→ **WHAT YOU NEED TO DO**: Where does the string "ipynb" occur in the records below? Copy every line that holds it.

_ _ _

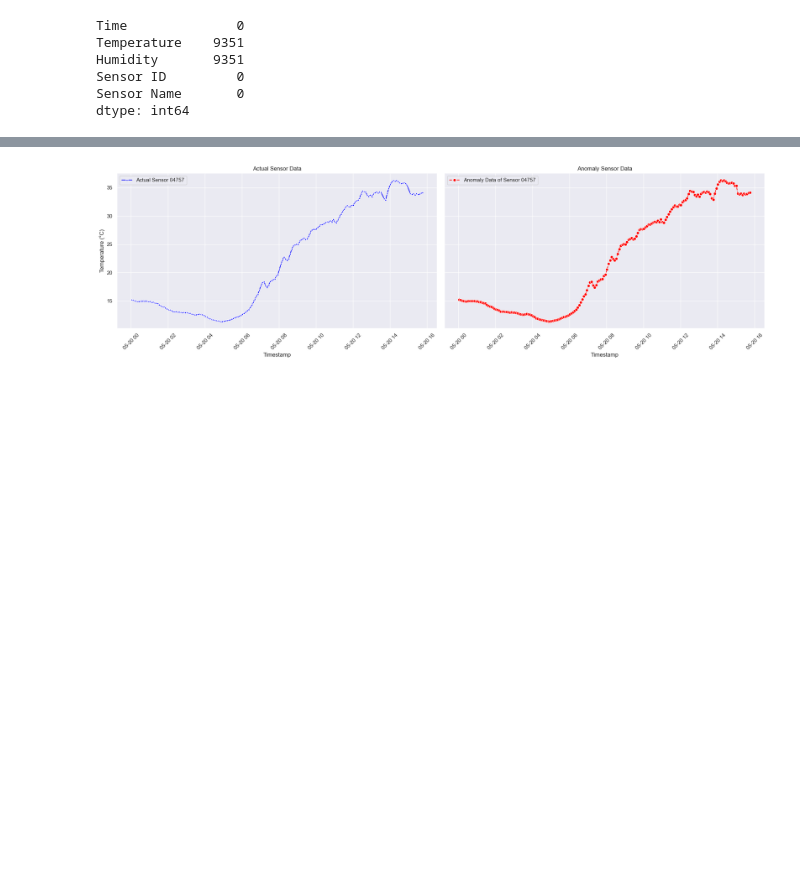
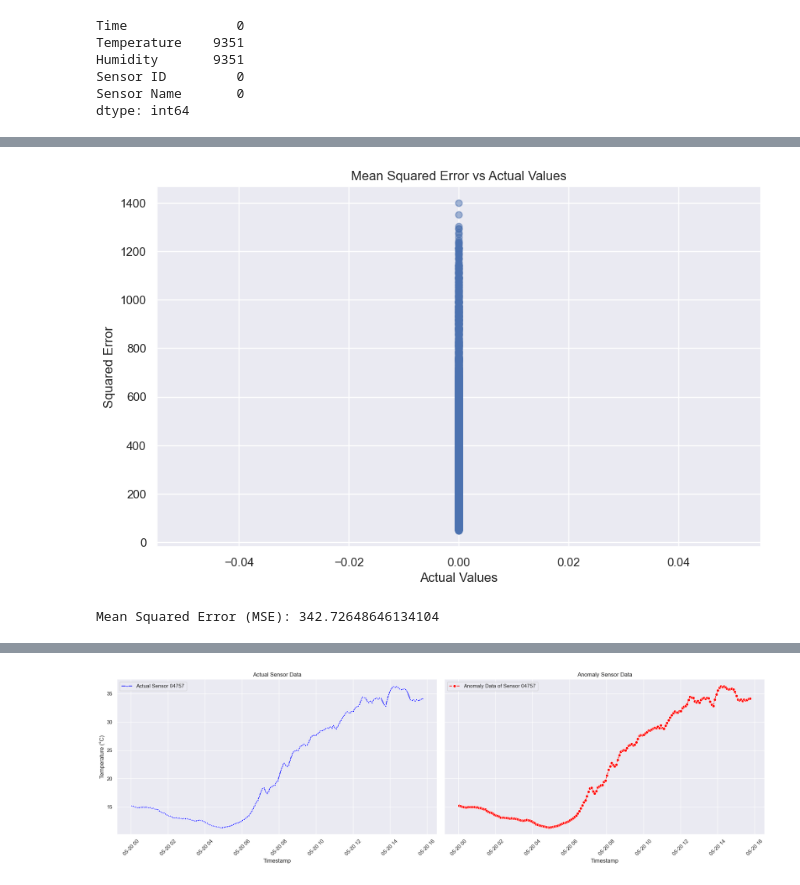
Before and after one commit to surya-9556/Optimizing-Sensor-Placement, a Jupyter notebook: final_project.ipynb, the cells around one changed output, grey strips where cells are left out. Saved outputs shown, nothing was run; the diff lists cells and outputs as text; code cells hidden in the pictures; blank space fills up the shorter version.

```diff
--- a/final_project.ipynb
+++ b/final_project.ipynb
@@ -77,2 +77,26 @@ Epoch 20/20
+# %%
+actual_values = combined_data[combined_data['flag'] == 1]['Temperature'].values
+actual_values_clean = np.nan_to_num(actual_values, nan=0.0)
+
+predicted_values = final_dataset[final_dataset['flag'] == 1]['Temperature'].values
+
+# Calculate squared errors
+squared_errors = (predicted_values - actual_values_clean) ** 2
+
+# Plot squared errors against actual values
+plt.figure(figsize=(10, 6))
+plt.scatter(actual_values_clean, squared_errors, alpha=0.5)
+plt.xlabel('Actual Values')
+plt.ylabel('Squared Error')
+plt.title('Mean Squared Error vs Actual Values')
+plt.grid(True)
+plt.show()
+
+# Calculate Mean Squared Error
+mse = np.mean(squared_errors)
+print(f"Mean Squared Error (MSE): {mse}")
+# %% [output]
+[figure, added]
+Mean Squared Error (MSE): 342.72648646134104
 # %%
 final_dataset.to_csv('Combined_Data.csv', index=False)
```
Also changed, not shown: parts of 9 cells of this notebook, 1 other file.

_ _ _

→ **YOUR RESPONSE**:
Before and after one commit to surya-9556/Optimizing-Sensor-Placement, a Jupyter notebook: final_project.ipynb, the cells around one changed output, grey strips where cells are left out. Saved outputs shown, nothing was run; the diff lists cells and outputs as text; code cells hidden in the pictures; blank space fills up the shorter version.
--- a/final_project.ipynb
+++ b/final_project.ipynb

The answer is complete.